→ **Work instructions**: In the records that follow, locate every line with "Number" and extract it.

Detected change data:
__________________________________________________

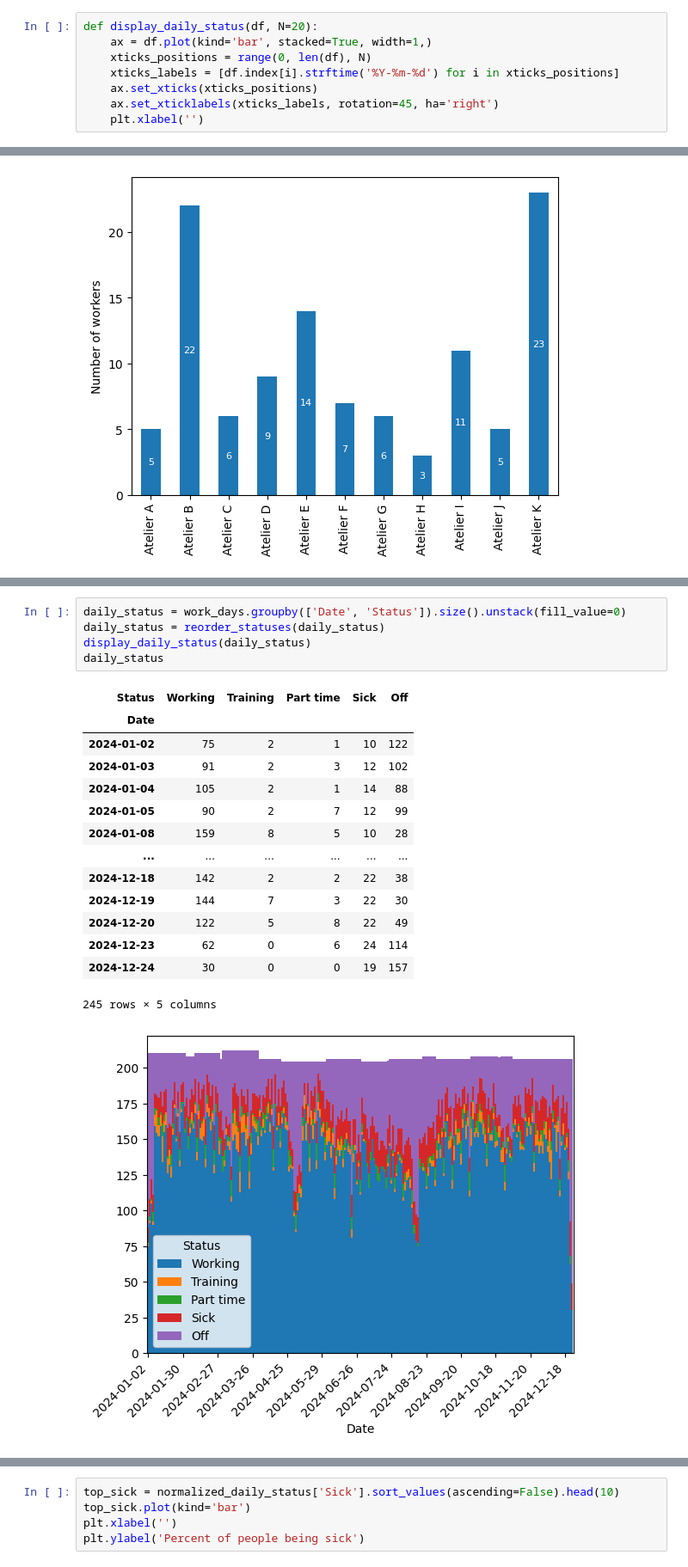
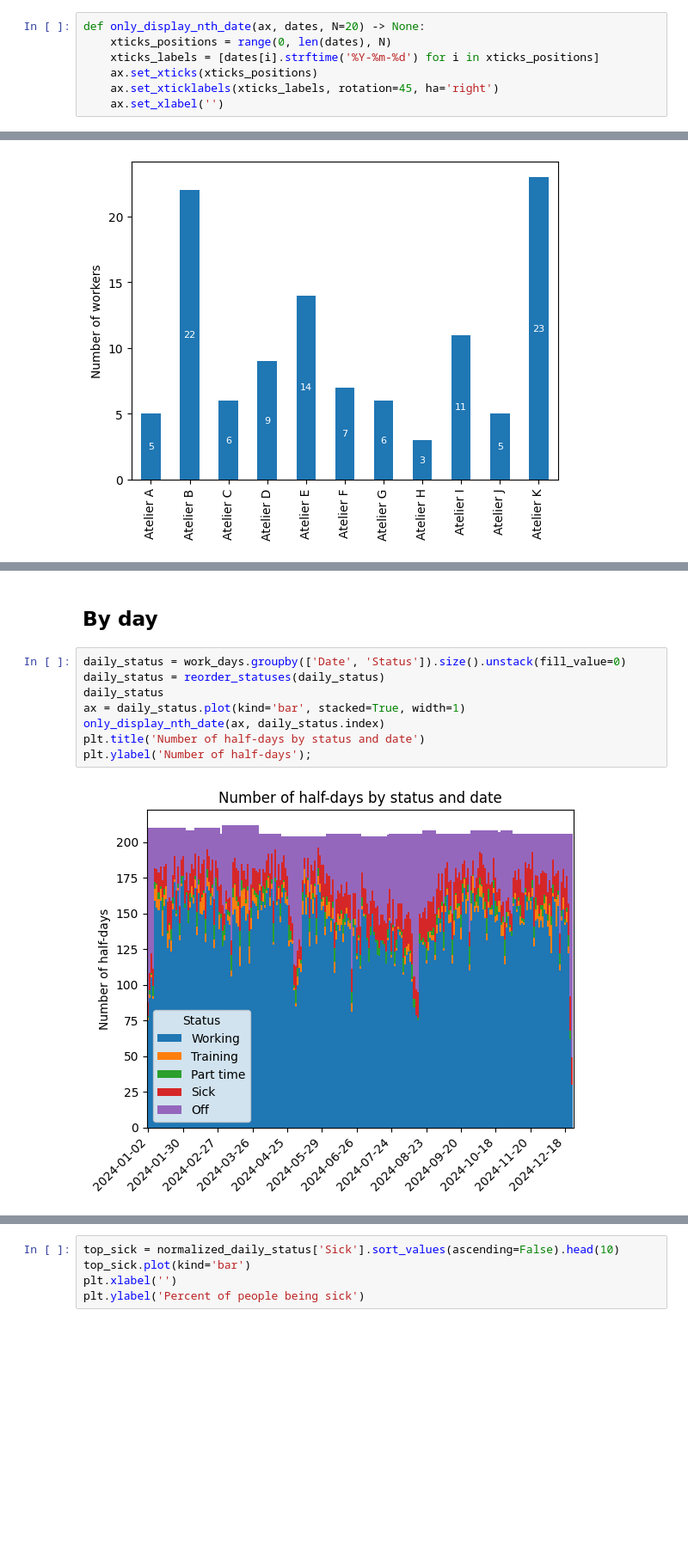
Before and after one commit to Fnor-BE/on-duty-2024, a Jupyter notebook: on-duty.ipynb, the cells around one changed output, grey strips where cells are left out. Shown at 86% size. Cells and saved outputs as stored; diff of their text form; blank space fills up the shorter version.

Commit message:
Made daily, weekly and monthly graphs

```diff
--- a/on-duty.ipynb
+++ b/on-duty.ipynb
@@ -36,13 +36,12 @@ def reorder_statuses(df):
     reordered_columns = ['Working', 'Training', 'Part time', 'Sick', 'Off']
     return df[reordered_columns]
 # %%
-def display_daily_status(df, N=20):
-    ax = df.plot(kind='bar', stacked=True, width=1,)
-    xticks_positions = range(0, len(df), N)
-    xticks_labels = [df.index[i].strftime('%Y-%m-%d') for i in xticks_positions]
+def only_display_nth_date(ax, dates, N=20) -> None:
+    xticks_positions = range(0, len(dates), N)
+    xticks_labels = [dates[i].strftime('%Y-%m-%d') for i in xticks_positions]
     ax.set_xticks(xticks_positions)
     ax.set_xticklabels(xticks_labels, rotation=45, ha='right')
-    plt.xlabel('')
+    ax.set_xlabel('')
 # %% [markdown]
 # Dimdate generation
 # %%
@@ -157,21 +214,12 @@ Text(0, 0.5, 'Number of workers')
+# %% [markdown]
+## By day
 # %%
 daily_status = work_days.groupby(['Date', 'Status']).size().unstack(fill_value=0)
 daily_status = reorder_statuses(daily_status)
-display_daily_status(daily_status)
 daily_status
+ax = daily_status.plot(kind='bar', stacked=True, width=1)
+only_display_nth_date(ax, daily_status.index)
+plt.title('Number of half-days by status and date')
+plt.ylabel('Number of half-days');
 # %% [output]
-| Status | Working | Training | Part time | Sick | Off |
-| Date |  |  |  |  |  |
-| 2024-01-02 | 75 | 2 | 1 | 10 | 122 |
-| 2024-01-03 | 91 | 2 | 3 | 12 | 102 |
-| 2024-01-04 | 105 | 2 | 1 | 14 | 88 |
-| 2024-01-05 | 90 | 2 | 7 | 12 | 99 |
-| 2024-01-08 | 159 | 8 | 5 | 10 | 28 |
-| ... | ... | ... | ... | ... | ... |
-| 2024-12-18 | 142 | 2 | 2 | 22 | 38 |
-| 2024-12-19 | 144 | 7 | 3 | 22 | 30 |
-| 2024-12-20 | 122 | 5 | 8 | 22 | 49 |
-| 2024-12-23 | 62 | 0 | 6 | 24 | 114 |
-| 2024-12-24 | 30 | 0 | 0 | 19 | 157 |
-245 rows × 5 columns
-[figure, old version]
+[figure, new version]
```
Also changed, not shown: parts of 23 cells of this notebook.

__________________________________________________

→ **Answer box**:
@@ -157,21 +214,12 @@ Text(0, 0.5, 'Number of workers')
+plt.title('Number of half-days by status and date')
+plt.ylabel('Number of half-days');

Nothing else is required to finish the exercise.